• _Task_
Set down the records below in full, exactly as they read.

··· Provided entries ···

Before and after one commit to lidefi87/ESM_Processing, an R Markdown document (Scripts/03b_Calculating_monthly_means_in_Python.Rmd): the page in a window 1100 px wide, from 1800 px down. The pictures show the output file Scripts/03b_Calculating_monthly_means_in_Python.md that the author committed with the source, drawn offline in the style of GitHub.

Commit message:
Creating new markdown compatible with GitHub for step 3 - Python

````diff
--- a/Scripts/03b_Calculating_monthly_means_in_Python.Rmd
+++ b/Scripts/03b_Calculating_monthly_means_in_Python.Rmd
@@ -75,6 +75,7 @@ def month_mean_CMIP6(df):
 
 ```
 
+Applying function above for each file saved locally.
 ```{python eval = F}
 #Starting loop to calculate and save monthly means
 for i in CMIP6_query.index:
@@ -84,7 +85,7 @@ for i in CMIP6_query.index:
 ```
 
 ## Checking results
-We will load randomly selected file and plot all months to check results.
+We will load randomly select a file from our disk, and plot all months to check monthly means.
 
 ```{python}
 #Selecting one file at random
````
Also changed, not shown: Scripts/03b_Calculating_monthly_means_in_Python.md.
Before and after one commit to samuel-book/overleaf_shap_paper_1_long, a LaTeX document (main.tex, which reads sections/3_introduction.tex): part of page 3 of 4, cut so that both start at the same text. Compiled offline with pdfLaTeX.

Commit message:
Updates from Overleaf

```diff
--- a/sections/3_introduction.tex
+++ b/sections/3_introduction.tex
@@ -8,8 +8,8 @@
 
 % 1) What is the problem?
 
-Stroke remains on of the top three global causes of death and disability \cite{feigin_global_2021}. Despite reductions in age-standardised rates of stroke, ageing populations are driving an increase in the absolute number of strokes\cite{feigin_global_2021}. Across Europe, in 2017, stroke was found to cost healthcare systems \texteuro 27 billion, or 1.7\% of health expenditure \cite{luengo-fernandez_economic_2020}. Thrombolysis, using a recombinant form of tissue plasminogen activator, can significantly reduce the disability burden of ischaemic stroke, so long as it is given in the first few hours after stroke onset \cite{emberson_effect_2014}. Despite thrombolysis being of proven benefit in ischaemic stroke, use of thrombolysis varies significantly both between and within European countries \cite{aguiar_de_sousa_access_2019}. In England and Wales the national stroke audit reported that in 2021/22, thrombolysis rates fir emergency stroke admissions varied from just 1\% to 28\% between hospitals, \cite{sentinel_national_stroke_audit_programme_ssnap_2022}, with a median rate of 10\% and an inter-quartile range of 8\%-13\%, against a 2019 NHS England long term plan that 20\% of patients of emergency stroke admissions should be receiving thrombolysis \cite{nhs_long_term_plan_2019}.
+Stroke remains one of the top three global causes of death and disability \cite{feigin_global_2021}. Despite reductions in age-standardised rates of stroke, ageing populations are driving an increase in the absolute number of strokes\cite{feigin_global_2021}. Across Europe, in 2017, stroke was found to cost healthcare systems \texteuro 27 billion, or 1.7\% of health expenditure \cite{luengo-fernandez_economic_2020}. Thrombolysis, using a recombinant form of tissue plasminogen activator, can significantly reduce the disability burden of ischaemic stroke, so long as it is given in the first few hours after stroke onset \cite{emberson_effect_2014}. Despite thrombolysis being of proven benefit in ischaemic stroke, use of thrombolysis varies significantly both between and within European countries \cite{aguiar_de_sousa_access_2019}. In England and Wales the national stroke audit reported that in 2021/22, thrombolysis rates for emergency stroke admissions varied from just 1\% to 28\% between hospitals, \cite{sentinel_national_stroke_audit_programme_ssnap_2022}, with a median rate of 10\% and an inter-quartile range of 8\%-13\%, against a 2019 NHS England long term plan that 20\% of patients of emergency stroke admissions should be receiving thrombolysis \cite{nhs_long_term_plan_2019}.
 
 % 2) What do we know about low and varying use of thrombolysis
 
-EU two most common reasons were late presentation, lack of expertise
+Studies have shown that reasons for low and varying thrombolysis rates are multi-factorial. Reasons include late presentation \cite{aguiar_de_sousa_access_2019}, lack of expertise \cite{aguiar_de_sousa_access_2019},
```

···

• _Output of the task_
Before and after one commit to lidefi87/ESM_Processing, an R Markdown document (Scripts/03b_Calculating_monthly_means_in_Python.Rmd): the page in a window 1100 px wide, from 1800 px down. The pictures show the output file Scripts/03b_Calculating_monthly_means_in_Python.md that the author committed with the source, drawn offline in the style of GitHub.

Commit message:
Creating new markdown compatible with GitHub for step 3 - Python

````diff
--- a/Scripts/03b_Calculating_monthly_means_in_Python.Rmd
+++ b/Scripts/03b_Calculating_monthly_means_in_Python.Rmd
@@ -75,6 +75,7 @@ def month_mean_CMIP6(df):
 
 ```
 
+Applying function above for each file saved locally.
 ```{python eval = F}
 #Starting loop to calculate and save monthly means
 for i in CMIP6_query.index:
@@ -84,7 +85,7 @@ for i in CMIP6_query.index:
 ```
 
 ## Checking results
-We will load randomly selected file and plot all months to check results.
+We will load randomly select a file from our disk, and plot all months to check monthly means.
 
 ```{python}
 #Selecting one file at random
````
Also changed, not shown: Scripts/03b_Calculating_monthly_means_in_Python.md.
Before and after one commit to samuel-book/overleaf_shap_paper_1_long, a LaTeX document (main.tex, which reads sections/3_introduction.tex): part of page 3 of 4, cut so that both start at the same text. Compiled offline with pdfLaTeX.

Commit message:
Updates from Overleaf

```diff
--- a/sections/3_introduction.tex
+++ b/sections/3_introduction.tex
@@ -8,8 +8,8 @@
 
 % 1) What is the problem?
 
-Stroke remains on of the top three global causes of death and disability \cite{feigin_global_2021}. Despite reductions in age-standardised rates of stroke, ageing populations are driving an increase in the absolute number of strokes\cite{feigin_global_2021}. Across Europe, in 2017, stroke was found to cost healthcare systems \texteuro 27 billion, or 1.7\% of health expenditure \cite{luengo-fernandez_economic_2020}. Thrombolysis, using a recombinant form of tissue plasminogen activator, can significantly reduce the disability burden of ischaemic stroke, so long as it is given in the first few hours after stroke onset \cite{emberson_effect_2014}. Despite thrombolysis being of proven benefit in ischaemic stroke, use of thrombolysis varies significantly both between and within European countries \cite{aguiar_de_sousa_access_2019}. In England and Wales the national stroke audit reported that in 2021/22, thrombolysis rates fir emergency stroke admissions varied from just 1\% to 28\% between hospitals, \cite{sentinel_national_stroke_audit_programme_ssnap_2022}, with a median rate of 10\% and an inter-quartile range of 8\%-13\%, against a 2019 NHS England long term plan that 20\% of patients of emergency stroke admissions should be receiving thrombolysis \cite{nhs_long_term_plan_2019}.
+Stroke remains one of the top three global causes of death and disability \cite{feigin_global_2021}. Despite reductions in age-standardised rates of stroke, ageing populations are driving an increase in the absolute number of strokes\cite{feigin_global_2021}. Across Europe, in 2017, stroke was found to cost healthcare systems \texteuro 27 billion, or 1.7\% of health expenditure \cite{luengo-fernandez_economic_2020}. Thrombolysis, using a recombinant form of tissue plasminogen activator, can significantly reduce the disability burden of ischaemic stroke, so long as it is given in the first few hours after stroke onset \cite{emberson_effect_2014}. Despite thrombolysis being of proven benefit in ischaemic stroke, use of thrombolysis varies significantly both between and within European countries \cite{aguiar_de_sousa_access_2019}. In England and Wales the national stroke audit reported that in 2021/22, thrombolysis rates for emergency stroke admissions varied from just 1\% to 28\% between hospitals, \cite{sentinel_national_stroke_audit_programme_ssnap_2022}, with a median rate of 10\% and an inter-quartile range of 8\%-13\%, against a 2019 NHS England long term plan that 20\% of patients of emergency stroke admissions should be receiving thrombolysis \cite{nhs_long_term_plan_2019}.
 
 % 2) What do we know about low and varying use of thrombolysis
 
-EU two most common reasons were late presentation, lack of expertise
+Studies have shown that reasons for low and varying thrombolysis rates are multi-factorial. Reasons include late presentation \cite{aguiar_de_sousa_access_2019}, lack of expertise \cite{aguiar_de_sousa_access_2019},
```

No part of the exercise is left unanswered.